Indeed, this could well be one of their aims. In the confused thinking of these people there is only one way of categorizing the world: "us here" and "them there." And such people find it all too easy to blame "them there" -- the non-Muslim majority -- for every slight discrimination they suffer in daily life, and to interpret such discrimination as the ideological or religious oppression of Islam by "Christian western civilization." And when this feeling is linked up with international crises and conflicts from Palestine to Afghanistan, from Baghdad to Srebrenica, an explosive mixture results.
Europeans guilty of mistakes
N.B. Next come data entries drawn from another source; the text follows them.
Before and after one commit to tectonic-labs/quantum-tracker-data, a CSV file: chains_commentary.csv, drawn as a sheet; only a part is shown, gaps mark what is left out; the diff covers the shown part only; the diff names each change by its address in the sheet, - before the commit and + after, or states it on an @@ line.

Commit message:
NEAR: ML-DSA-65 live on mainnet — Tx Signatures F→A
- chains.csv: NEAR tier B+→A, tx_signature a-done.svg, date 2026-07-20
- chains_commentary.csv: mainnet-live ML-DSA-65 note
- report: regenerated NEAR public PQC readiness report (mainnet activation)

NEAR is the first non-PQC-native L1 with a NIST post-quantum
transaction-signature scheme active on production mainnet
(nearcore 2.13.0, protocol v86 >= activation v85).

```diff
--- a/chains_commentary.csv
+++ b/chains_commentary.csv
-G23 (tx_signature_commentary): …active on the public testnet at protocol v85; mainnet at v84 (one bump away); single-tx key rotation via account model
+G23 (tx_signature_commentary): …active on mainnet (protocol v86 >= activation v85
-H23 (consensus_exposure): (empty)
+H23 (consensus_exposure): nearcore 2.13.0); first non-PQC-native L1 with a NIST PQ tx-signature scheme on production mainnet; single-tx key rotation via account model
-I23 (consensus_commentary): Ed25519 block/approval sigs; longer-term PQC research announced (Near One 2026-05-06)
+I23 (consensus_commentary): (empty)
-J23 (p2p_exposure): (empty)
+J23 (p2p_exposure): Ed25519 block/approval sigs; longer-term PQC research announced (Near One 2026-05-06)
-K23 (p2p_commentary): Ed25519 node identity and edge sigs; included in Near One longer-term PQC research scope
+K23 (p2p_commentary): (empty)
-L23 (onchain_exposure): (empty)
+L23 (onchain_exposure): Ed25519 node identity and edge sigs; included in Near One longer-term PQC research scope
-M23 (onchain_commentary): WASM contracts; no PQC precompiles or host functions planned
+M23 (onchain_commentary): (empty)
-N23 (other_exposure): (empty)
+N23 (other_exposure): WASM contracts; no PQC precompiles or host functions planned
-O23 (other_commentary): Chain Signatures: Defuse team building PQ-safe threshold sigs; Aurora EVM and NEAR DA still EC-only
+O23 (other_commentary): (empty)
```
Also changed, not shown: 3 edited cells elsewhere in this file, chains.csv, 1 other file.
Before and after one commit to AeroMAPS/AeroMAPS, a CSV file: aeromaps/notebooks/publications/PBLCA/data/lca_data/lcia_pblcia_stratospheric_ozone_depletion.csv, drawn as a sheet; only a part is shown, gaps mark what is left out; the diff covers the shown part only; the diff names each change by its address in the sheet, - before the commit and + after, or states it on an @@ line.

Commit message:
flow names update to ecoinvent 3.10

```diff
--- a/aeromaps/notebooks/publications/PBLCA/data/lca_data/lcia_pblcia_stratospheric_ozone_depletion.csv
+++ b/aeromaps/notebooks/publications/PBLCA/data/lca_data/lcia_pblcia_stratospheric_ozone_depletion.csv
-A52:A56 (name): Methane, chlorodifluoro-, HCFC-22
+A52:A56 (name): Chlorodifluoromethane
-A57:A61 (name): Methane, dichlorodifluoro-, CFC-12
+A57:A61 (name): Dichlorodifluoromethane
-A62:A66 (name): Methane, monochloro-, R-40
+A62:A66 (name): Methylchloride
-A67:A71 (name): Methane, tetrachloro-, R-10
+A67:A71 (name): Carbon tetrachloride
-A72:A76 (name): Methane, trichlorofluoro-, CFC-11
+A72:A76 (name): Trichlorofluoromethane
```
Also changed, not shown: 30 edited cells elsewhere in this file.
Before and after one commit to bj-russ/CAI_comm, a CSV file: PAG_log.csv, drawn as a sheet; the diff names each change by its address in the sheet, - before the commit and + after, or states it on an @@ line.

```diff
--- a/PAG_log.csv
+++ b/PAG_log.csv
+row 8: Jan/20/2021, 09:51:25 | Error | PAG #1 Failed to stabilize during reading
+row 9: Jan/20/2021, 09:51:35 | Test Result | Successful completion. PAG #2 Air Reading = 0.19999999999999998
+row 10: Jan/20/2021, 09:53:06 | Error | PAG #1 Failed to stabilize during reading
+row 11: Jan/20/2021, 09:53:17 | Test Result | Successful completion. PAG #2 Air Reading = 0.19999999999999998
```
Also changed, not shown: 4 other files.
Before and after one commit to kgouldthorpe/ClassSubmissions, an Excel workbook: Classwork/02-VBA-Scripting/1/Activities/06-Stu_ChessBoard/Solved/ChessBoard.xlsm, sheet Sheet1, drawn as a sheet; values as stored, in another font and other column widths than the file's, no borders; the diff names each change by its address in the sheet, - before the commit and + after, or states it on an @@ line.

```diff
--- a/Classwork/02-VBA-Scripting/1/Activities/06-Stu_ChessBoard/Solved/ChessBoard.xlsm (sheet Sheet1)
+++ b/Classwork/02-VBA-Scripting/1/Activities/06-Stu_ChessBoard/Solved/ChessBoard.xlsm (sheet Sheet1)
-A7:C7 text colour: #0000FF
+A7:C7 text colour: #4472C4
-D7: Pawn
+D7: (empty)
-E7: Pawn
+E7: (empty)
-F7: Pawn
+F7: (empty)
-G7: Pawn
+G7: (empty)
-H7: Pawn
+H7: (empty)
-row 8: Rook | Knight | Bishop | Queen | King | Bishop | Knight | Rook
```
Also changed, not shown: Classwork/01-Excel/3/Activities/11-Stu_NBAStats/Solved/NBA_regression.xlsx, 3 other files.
This may be an explanation, but it is not a justification. The London killers are criminals, as were the Madrid killers or the murderer of Theo van Gogh. But Europeans -- Germans among them -- should not fall back on a hysterical reaction to an assumed threat from "Islam." They should rather exercise a little introspection and ask themselves where they might have made mistakes.
And mistakes have been made, not just through lax controls at the borders, but also though inconsiderate treatment of the increasingly large, but originally neglected Muslim minorities in our countries.
One such mistake has been the lack of consideration which has been given to the issue of how important religion and religious tradition are for Muslims. It was always much easier to say, "Let them integrate if they want to live here." And that meant that religious practice was forced into back rooms, where dubious Koran schools provided a dangerous religious education.
Cultural failures lead to underground instruction
The alleged murderer of Theo van Gogh is the product of such a school. Elsewhere in Europe, similar radicals could currently be undergoing a similar education and training, with religious indoctrination and social isolation and discrimination possibly leading them to terrorism.
It will never be possible to prevent such radicalization completely, but the risk can be reduced if every minority, including Muslims, has the feeling that it "belongs." That helps the minority, but it also helps society as a whole.